Start of Material provided

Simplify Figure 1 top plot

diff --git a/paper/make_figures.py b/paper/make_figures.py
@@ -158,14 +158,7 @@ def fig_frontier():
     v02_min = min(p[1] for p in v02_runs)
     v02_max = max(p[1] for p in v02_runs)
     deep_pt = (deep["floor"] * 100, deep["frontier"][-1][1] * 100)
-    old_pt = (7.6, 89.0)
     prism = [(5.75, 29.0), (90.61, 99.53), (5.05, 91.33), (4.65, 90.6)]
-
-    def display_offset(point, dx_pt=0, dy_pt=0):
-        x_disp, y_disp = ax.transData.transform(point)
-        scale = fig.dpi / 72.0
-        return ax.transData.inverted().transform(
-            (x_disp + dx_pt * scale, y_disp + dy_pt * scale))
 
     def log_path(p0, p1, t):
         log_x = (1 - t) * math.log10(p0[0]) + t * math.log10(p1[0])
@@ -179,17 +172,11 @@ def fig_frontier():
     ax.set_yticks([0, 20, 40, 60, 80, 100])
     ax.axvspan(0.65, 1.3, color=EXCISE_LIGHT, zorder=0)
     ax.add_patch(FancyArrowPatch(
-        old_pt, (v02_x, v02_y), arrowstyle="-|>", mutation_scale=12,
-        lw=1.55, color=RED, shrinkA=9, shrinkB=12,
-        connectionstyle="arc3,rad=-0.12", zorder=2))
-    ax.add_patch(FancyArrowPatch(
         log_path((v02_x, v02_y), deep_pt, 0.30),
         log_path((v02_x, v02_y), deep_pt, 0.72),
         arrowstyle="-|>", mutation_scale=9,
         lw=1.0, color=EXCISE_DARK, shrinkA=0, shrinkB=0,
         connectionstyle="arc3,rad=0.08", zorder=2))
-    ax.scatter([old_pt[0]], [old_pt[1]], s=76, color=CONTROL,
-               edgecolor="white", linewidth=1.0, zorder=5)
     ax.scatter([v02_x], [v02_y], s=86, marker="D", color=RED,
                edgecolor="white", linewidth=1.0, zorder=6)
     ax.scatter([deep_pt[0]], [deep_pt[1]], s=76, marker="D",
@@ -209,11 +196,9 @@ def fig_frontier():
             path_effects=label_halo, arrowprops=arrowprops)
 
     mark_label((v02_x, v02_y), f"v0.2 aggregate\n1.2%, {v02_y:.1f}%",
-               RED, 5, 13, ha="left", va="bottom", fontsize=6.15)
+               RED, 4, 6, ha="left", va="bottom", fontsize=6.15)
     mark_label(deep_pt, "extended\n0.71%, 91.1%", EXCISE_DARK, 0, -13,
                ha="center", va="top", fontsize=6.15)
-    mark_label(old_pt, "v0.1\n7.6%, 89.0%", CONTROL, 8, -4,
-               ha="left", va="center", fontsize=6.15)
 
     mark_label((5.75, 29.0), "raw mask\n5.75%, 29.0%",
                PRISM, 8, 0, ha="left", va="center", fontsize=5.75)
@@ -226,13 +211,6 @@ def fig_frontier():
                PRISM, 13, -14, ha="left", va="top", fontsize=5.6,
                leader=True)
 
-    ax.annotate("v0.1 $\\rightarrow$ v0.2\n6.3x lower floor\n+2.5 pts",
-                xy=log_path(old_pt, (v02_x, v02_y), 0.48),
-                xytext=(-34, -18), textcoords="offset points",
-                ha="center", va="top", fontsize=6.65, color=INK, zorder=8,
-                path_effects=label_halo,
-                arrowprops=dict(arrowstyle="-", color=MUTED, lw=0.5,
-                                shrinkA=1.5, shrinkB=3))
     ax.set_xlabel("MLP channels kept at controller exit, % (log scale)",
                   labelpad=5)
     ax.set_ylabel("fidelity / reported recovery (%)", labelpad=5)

End of Material provided
Start of Material provided

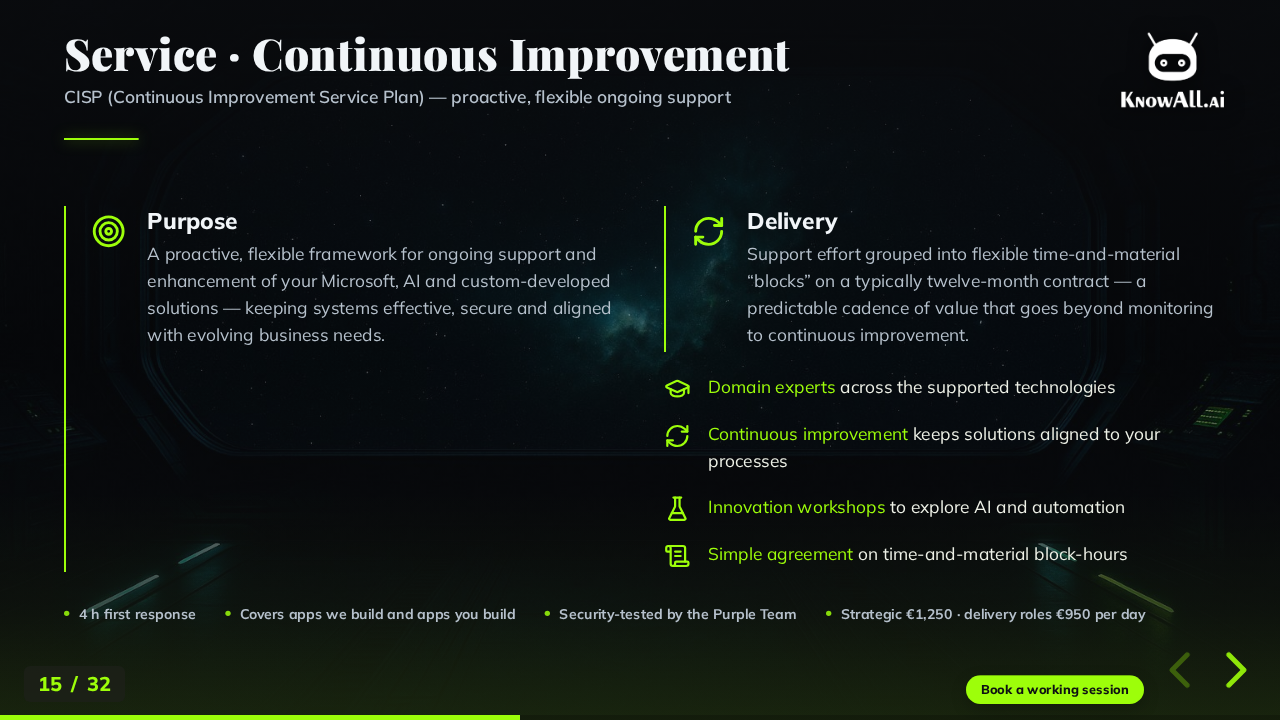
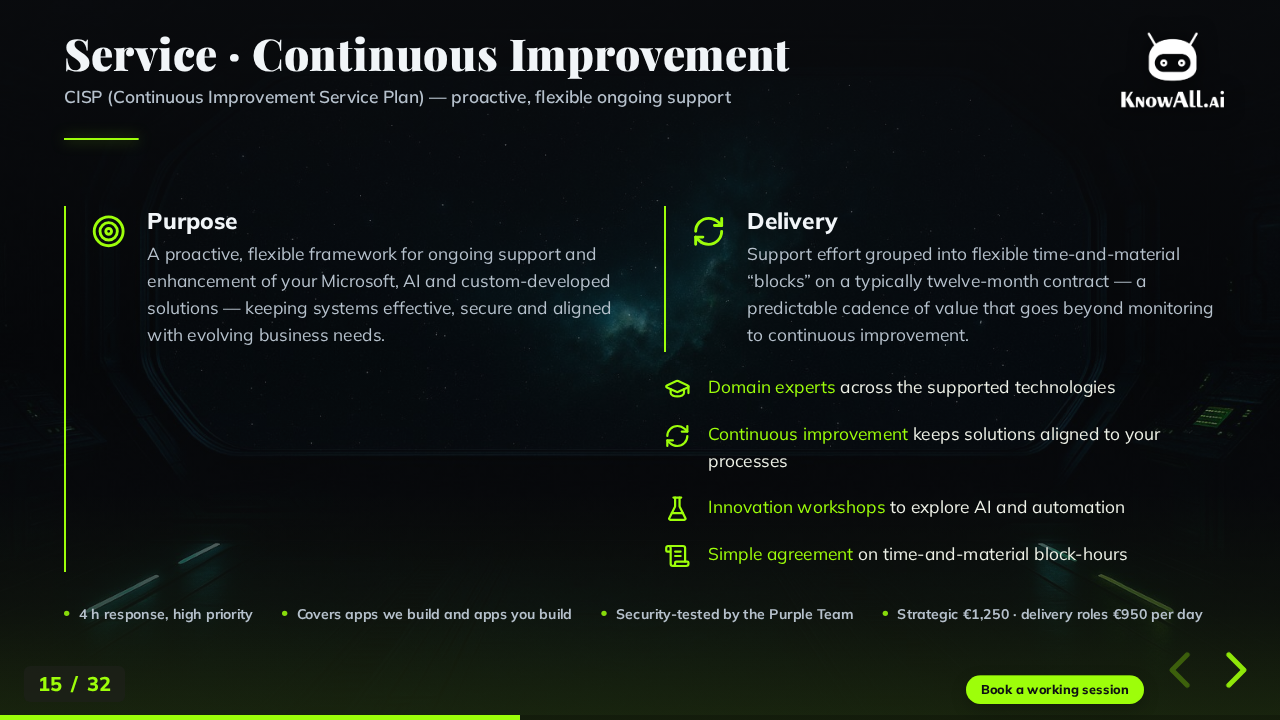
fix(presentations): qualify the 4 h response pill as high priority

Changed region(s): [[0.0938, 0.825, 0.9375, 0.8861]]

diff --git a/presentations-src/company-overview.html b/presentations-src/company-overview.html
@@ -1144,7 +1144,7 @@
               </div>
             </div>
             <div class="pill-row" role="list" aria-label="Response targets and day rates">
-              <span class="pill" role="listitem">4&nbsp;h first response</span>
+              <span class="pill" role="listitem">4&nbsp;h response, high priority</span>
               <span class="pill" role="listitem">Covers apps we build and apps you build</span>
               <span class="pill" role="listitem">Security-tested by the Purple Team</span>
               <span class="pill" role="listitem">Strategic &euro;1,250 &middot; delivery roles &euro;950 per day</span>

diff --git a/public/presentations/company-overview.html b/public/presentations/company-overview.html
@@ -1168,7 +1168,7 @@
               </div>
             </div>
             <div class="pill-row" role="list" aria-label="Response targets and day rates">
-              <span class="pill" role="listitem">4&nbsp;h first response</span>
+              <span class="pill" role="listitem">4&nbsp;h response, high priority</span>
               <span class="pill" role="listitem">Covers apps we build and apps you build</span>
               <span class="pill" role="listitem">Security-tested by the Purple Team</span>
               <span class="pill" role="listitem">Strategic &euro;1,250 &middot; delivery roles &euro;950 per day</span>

End of Material provided

* **What is expected**: Working from the material above, retype exactly the lines from the one with "91.33), (4.65, 90.6)]" through the one with "log_x = (1 - t)", both included, and only those lines.

* **Result**:
     prism = [(5.75, 29.0), (90.61, 99.53), (5.05, 91.33), (4.65, 90.6)]
-
-    def display_offset(point, dx_pt=0, dy_pt=0):
-        x_disp, y_disp = ax.transData.transform(point)
-        scale = fig.dpi / 72.0
-        return ax.transData.inverted().transform(
-            (x_disp + dx_pt * scale, y_disp + dy_pt * scale))
 
     def log_path(p0, p1, t):
         log_x = (1 - t) * math.log10(p0[0]) + t * math.log10(p1[0])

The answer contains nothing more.